The history of the rise and progress of ladies’ tailoring has yet to be written, but we venture to anticipate the historian by asserting that the evergrowing popularity of tailor-made garments owes more to the cunning of the tailors’ fingers and to the influence of pressing and effective manipulation than to the cutter’s skill.
The well-made Ulster supplies a convincing argumens in support of this thesis, and inasmuch as it possesset many of the features common to both coat and skirt, its position and importance are alike unique.
Taking the popular D.B Ulster as a basis we show by Diagrams 1, 2, 3 and 4 the pieces as they leave the cutting room. The inlays are represented by dot and dash lines and these, together with the crease row of collar and lapels, the flaps, the waistline, the buttons and buttonholes should be carefully thread-marked with the stitch advised in the article on the skirt making which appeared in the August number. The pockets, it will be noticed, are slanting and slightly curved, so that while the marks are clear take a pattern of the same by placing paper under and pricking through with a needle. After marking over the punctures cut the pattern an extra seam’s width all round, so that when fitting-up, the flaps may be cut to the exact size of the pattern. Before fitting and cutting the linings it will be advisable to sponge the front and collar canvasses and lay them aside to shrink; and if the body linings are of the featherweight woollen check, which is sometimes used for these garments, it should be shrunk at the same time. For this somewhat delicate operation use only just sufficient water to accomplish the purpose without destroying the brightness and finish of the material. Even Italian cloths and Hollands shrink perceptibly under the influence of moisture, so that it will be necessary to use every possible precaution to prevent disaster. For D.B Ulsters it is desirable that
The Forepart Facings
should come quite back to the bottom line, and if the material is not over heavy, the facings may also be carried through the shoulders. True this is a detail for the cutter’s consideration and judgement, rather than for the workman, but we would remind our readers that, as Ulsters are generally worn buttoned, we have not to aim at bringing the linings so well forward as for garments which are furnished with rich, bright linings for “show” purposes. when therefore, by backing a garment with the same material, we can manipulate both fronts and shoulders, of both linings and outside into precisely the same desirable form, it becomes a point which not only deserves, but demands consideration. If however, for lack of material, or instructions to the contrary, we have to fill out the shoulders with silk or cotton of unyielding nature, we must provide sufficient width when fitting up for the formation of a pleat, as from W to P on Diagram 1 when basting over.
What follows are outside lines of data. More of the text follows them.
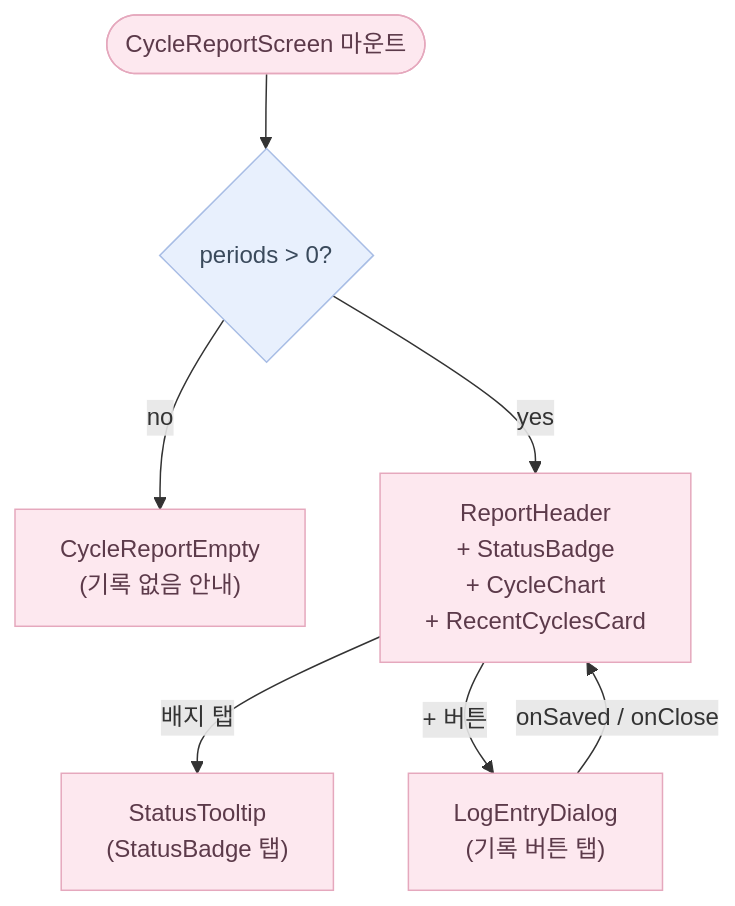
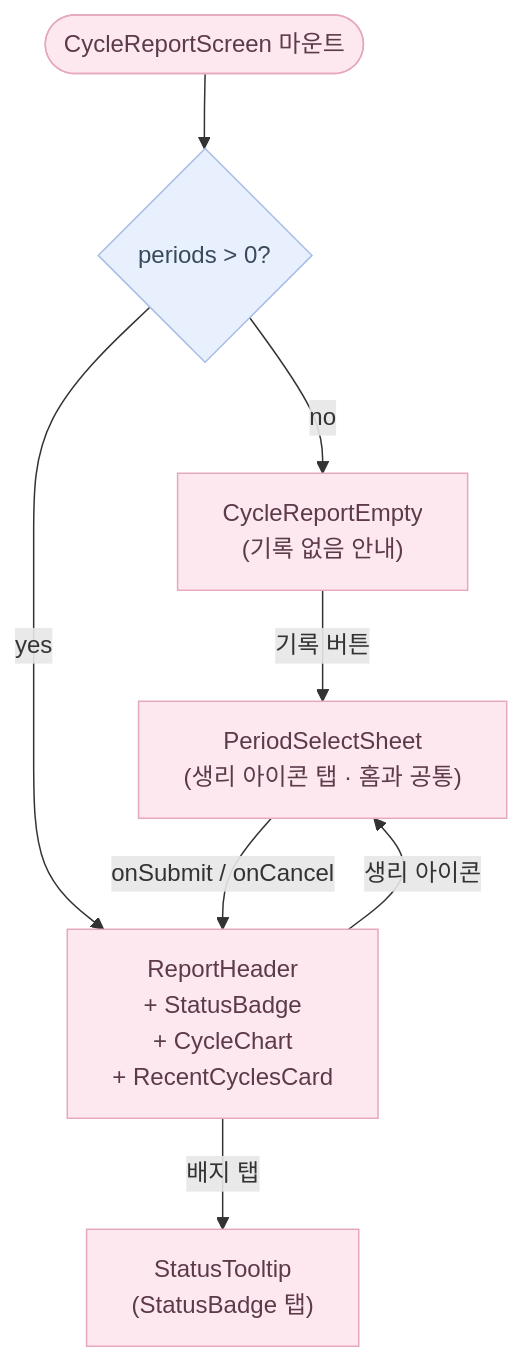
Before and after one commit to soojjung/dwee-wellness-tracker: the second of 5 diagrams in docs/flows/log.md, drawn with Mermaid. The commit also changed other lines of this file and 86 other files, not shown here.

First line of the commit message:
fix(ios): TestFlight round 3 — legal back button, period sheet from report, sticker sheet, consent row, notices, build 4 (#77)

````diff
--- a/docs/flows/log.md
+++ b/docs/flows/log.md
@@ -42,21 +42,22 @@
 ```mermaid
 flowchart TD
     Mount(["CycleReportScreen 마운트"])
     HasPeriods{"periods > 0?"}
     Empty["CycleReportEmpty\n(기록 없음 안내)"]
     Report["ReportHeader\n+ StatusBadge\n+ CycleChart\n+ RecentCyclesCard"]
     Tooltip["StatusTooltip\n(StatusBadge 탭)"]
-    Dialog["LogEntryDialog\n(기록 버튼 탭)"]
+    Dialog["PeriodSelectSheet\n(생리 아이콘 탭 · 홈과 공통)"]
 
     Mount --> HasPeriods
     HasPeriods -- no --> Empty
     HasPeriods -- yes --> Report
     Report -->|"배지 탭"| Tooltip
-    Report -->|"+ 버튼"| Dialog
-    Dialog -->|"onSaved / onClose"| Report
+    Report -->|"생리 아이콘"| Dialog
+    Empty -->|"기록 버튼"| Dialog
+    Dialog -->|"onSubmit / onCancel"| Report
 
     classDef ui fill:#FDE8EF,stroke:#E5A8BD,color:#5C3A4A;
     classDef logic fill:#E8F0FD,stroke:#A8BDE5,color:#3A4A5C;
     class Mount,Empty,Report,Tooltip,Dialog ui;
     class HasPeriods logic;
 ```
````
Judgement must however be exercised as, for example, when heavy materials are under consideration, it would be manifestly improper to rigidly follow the course just indicated. For D.B Ulsters the front facings need only be sufficiently wide to take the button holes and buttons, and to assist the hang of fronts by the impartation of a little extra weight, but, for the reasons explained above, we advise carrying the cloth through shoulders under normal conditions. If the material happens to have a prominent pattern, the cutting of flaps will require special care. Lay on the right side of material the piece of cloth from which the flaps are to be cut, so that it exactly matches the stripes or checks, then place the pattern in position and cut to shape.
To cut the collars do not rely on long service patterns, each workshop has such by the score, but they have long since earned retirement from active service. Differences in the run of gorge and amount of opening require corresponding variation in the shape of collar, so that each should be specially cut. A perfectly reliable method for producing the same is illustrated on Diagram 7, which we explain at a later stage. We advise cutting a pattern, rather than marking the collar on the material direct, for economy sake; and assuming the pattern has been produced, we take out the under collar from the bias and the top collar from the cross way of the material.
Lady’s Fashionable D.B Ulster
Fitting the Forepart Linings, The Pockets, The Canvas, The Lapels, Pressing Out, Location of the Seams, The Sleeves, The Running Baste Thread, The Collar and the full article on How to Make a Lady’s Ulster Coat September 1898 can be downloaded as a pdf.